“We experienced an error with our customer support website that allowed some customers to view support tickets submitted by a limited number of other customers during a brief exposure window,” the statement reads. “Upon discovery, we immediately took down the website to fix the error.

“We are still investigating the incident and will provide additional updates as we learn more. During the incident it appears that the user name, name, contact information, and proof of purchase information provided by a limited number of customers on their support ticket requests, may have been viewable by other customers accessing the customer support website for a limited time, but no full credit card numbers or passwords were disclosed. We plan to notify customers who may have been impacted.

“Bethesda takes the privacy of our customers seriously, and we sincerely apologize for this situation.”

In other words, if you had a ticket open, it’s likely your name, user name, and address, at minimum, have been leaked to the world. Passwords and full credit cards should be safe, but it may be wise to change passwords and keep an eye on your bank account for the time being.
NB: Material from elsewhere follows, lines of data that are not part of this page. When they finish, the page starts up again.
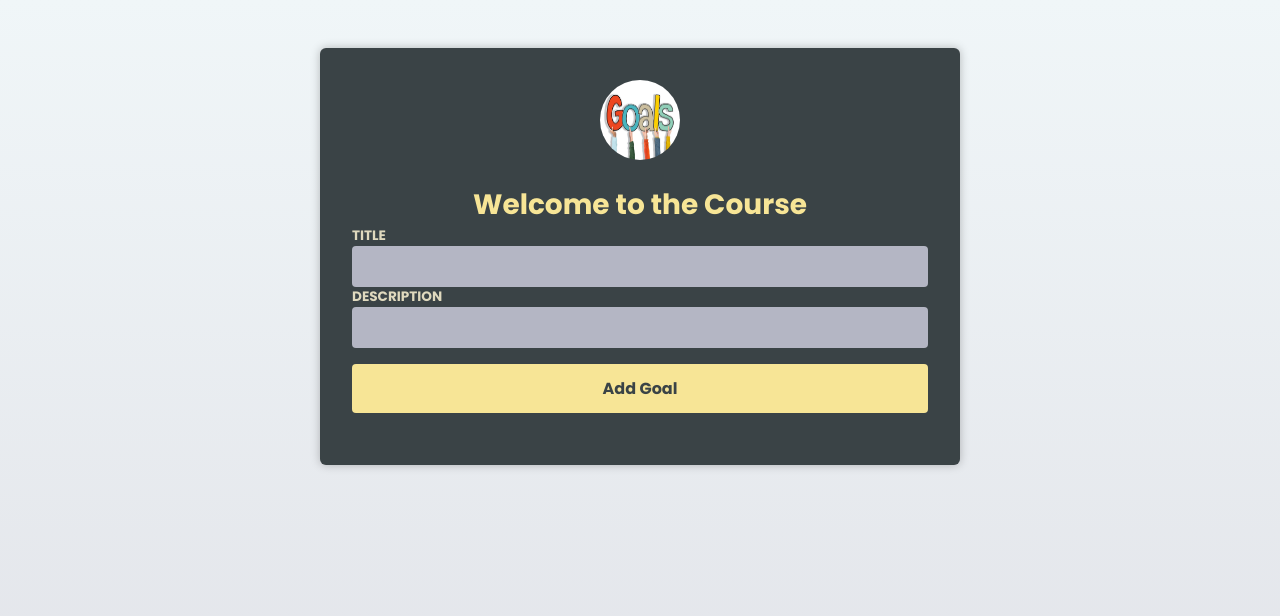
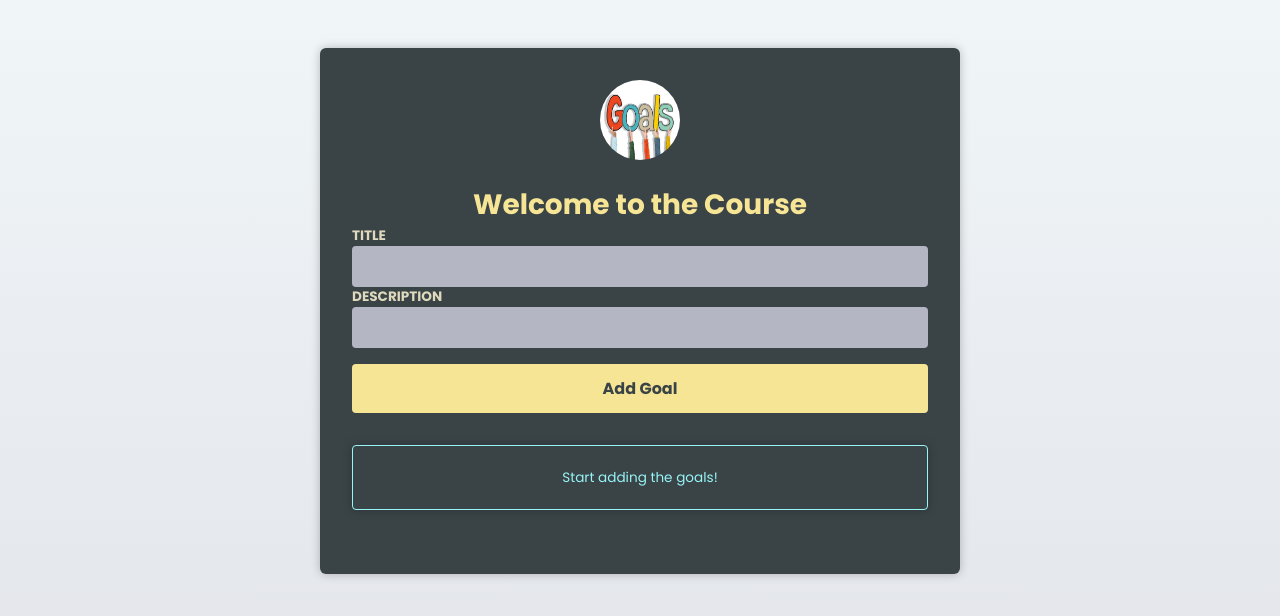
Before and after one commit to Rsurajdas/labs, a React (Vite) app in the folder typescript/rect-ts-basics/: page / in a window 1280 px wide. Shown: the top 616 px of the page. Built offline with nearby package versions, Linux system fonts and the light colour scheme.

Commit message:
feat: add InfoBox component and styles for goal notifications

```diff
--- a/typescript/rect-ts-basics/src/components/CourseGoalList.tsx
+++ b/typescript/rect-ts-basics/src/components/CourseGoalList.tsx
@@ -1,5 +1,7 @@
 import CourseGoal from "./CourseGoal";
 import { type Goal, type GoalDeleteHandler } from "../types/goal";
+import InfoBox from "./InfoBox";
+import type { ReactNode } from "react";
 
 interface CourseGoalListProps {
   goals: Array<Goal>;
@@ -10,7 +12,18 @@
   goals,
   onDeleteGoal,
 }: CourseGoalListProps) {
+  if (!goals.length) {
+    return <InfoBox mode="hint">Start adding the goals!</InfoBox>;
+  }
+  let warningBox: ReactNode;
+  if (goals.length >= 10) {
+    warningBox = (
+      <InfoBox mode="warning">You have so many goals in the pipeline!</InfoBox>
+    );
+  }
   return (
+    <>
+      {warningBox}
       <ul>
         {goals.map((goal) => (
           <li key={goal.id}>
@@ -24,5 +37,6 @@
           </li>
         ))}
       </ul>
+    </>
   );
 }
--- /dev/null
+++ b/typescript/rect-ts-basics/src/components/InfoBox.tsx
@@ -0,0 +1,22 @@
+import { type ReactNode } from "react";
+
+interface InfoBoxProps {
+  mode: "hint" | "warning";
+  children: ReactNode;
+}
+
+export default function InfoBox({ mode, children }: InfoBoxProps) {
+  if (mode === "hint") {
+    return (
+      <aside className="infobox infobox-hint">
+        <p>{children}</p>
+      </aside>
+    );
+  }
+  return (
+    <aside className="infobox infobox-warning warning--medium">
+      <h2>Warning</h2>
+      <p>{children}</p>
+    </aside>
+  );
+}
--- a/typescript/rect-ts-basics/src/index.css
+++ b/typescript/rect-ts-basics/src/index.css
@@ -127,7 +127,31 @@
   color: #f9a73b;
 }
 
-.fallback {
+.infobox {
+  margin: 2rem 0;
+  padding: 0.5rem;
   text-align: center;
-  color: #acd1ce;
+  box-shadow: 0 0 10px rgba(0, 0, 0, 0.25);
+  font-size: 0.85rem;
+  border-radius: 4px;
 }
+
+.infobox-hint {
+  border: 1px solid #96f5f7;
+  color: #96f5f7;
+}
+
+.infobox-warning.warning--low {
+  border: 1px solid #f6d84f;
+  color: #f6d84f;
+}
+
+.infobox-warning.warning--medium {
+  border: 1px solid #f9a73b;
+  color: #f9a73b;
+}
+
+.infobox-warning.warning--high {
+  border: 1px solid #f97373;
+  color: #f97373;
+}
```
Lines whose indentation alone changed are shown as unchanged.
Read More

Source: Bethesda Support



About Emma Schaefer

view all posts

Emma’s early gaming was mostly done in secret, as the only gamer in a family of normal people. She still retains skills from this dark period in her life, such as the ability to teleport instantly across the house away from the computer, and holds a gold medal in the Olympic sport of “Hide the Gameboy.” Sorry, Mom, now you know. Find her on Twitter @Emma4EGM